If a line of the data below holds the word "wrangler", list it.

┌─ DATA TO PROCESS

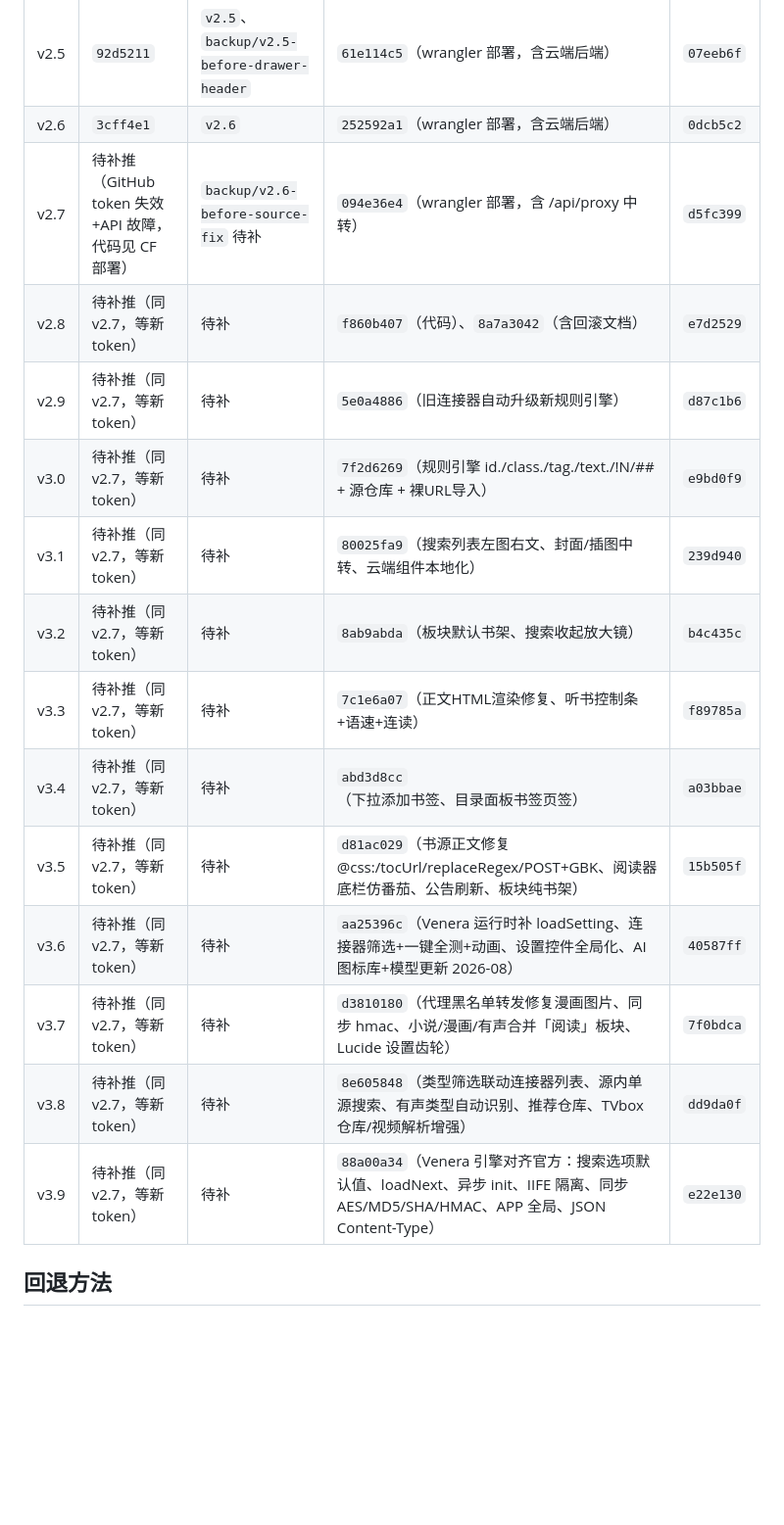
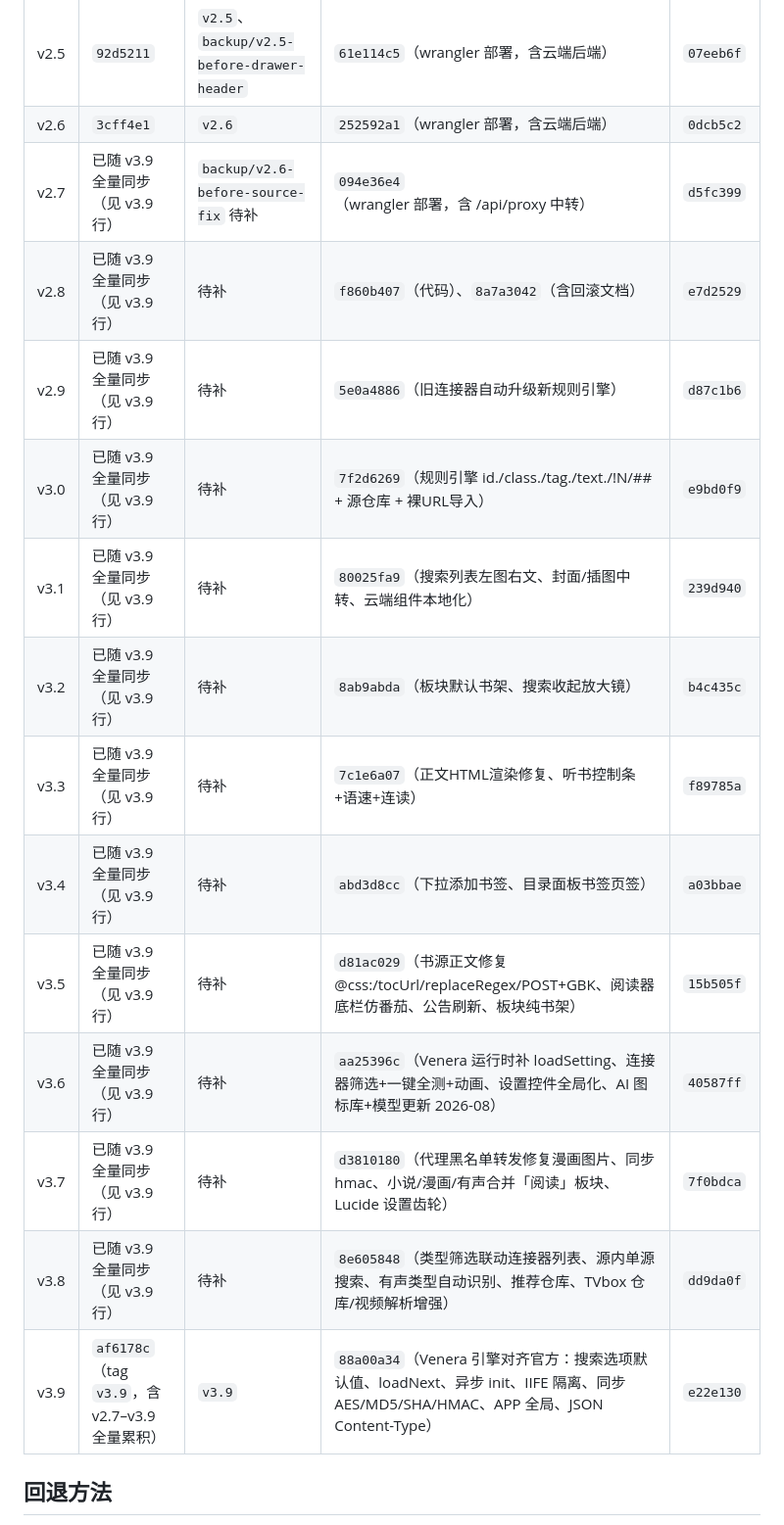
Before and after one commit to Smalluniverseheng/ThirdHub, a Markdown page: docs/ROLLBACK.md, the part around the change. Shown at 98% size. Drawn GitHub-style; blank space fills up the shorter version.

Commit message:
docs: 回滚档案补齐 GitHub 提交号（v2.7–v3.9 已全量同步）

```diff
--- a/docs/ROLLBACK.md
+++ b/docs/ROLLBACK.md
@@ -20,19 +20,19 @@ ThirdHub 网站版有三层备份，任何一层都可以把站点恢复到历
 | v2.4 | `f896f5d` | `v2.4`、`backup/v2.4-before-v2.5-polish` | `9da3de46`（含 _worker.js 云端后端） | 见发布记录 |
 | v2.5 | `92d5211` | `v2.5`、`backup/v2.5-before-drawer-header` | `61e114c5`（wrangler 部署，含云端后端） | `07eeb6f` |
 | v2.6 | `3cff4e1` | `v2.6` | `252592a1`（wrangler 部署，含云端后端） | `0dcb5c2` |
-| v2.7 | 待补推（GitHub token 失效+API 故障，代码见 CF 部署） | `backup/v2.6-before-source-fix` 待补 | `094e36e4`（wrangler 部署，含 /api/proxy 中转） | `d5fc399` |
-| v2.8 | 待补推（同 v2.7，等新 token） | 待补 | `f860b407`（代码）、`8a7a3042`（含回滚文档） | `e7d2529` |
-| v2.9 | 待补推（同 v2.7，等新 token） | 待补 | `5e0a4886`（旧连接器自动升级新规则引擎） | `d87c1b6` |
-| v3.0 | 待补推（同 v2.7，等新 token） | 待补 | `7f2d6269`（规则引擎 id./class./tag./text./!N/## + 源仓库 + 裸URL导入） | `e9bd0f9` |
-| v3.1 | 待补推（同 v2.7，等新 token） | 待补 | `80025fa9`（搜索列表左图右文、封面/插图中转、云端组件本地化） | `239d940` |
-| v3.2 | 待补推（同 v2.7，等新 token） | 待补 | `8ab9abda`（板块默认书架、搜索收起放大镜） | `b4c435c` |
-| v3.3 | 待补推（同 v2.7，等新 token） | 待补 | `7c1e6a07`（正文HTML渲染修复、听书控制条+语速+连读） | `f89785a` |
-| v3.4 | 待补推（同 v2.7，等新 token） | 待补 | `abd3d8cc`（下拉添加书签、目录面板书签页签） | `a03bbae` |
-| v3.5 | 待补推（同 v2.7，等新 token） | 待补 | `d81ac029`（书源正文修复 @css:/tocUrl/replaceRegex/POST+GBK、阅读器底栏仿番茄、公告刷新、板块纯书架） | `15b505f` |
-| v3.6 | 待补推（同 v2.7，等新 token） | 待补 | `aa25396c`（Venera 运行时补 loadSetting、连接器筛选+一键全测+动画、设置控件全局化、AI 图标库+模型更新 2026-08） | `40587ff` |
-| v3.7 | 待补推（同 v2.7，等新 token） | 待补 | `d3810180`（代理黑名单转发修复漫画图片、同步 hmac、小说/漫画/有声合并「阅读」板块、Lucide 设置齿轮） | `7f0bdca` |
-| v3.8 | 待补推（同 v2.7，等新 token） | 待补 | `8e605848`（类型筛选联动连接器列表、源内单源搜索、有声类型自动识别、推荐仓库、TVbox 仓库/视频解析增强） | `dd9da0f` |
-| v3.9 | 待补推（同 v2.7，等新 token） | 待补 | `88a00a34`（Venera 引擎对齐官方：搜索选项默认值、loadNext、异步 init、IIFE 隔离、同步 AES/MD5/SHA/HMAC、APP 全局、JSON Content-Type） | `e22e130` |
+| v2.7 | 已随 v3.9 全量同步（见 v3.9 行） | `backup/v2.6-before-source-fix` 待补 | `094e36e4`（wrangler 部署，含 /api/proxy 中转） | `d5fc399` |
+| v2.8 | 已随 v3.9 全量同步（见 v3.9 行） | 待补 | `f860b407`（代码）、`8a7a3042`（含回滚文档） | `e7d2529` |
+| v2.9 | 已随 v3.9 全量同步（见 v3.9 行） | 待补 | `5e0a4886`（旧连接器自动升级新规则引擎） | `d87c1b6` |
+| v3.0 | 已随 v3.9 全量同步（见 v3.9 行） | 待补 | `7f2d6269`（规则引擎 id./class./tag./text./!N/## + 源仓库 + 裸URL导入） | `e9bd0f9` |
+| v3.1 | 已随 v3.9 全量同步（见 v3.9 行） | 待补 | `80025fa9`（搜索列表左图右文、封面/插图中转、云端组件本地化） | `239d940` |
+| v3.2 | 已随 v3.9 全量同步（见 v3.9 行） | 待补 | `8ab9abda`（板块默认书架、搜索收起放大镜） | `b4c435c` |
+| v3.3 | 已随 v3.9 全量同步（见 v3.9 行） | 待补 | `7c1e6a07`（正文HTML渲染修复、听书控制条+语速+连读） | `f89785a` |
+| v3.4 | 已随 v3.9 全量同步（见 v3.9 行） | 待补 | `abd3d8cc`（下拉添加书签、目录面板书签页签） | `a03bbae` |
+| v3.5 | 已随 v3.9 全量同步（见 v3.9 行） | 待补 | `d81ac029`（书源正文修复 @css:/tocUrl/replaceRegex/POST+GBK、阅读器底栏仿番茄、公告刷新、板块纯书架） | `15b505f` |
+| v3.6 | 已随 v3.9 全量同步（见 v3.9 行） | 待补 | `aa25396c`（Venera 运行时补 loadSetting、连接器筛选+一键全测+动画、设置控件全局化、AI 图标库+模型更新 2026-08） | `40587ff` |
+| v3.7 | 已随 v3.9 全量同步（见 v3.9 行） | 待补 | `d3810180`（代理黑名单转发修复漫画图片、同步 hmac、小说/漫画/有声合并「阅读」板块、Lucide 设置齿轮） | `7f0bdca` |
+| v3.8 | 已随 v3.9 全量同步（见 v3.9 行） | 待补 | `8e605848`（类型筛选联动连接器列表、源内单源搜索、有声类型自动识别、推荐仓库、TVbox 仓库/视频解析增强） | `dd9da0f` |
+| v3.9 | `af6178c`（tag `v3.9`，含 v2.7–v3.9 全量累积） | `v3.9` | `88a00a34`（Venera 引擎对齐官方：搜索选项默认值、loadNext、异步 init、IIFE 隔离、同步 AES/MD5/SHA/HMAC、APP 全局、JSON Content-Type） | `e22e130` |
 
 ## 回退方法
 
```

└─

SOLUTION TO THIS PROBLEM:
 | v2.5 | `92d5211` | `v2.5`、`backup/v2.5-before-drawer-header` | `61e114c5`（wrangler 部署，含云端后端） | `07eeb6f` |
 | v2.6 | `3cff4e1` | `v2.6` | `252592a1`（wrangler 部署，含云端后端） | `0dcb5c2` |
-| v2.7 | 待补推（GitHub token 失效+API 故障，代码见 CF 部署） | `backup/v2.6-before-source-fix` 待补 | `094e36e4`（wrangler 部署，含 /api/proxy 中转） | `d5fc399` |
+| v2.7 | 已随 v3.9 全量同步（见 v3.9 行） | `backup/v2.6-before-source-fix` 待补 | `094e36e4`（wrangler 部署，含 /api/proxy 中转） | `d5fc399` |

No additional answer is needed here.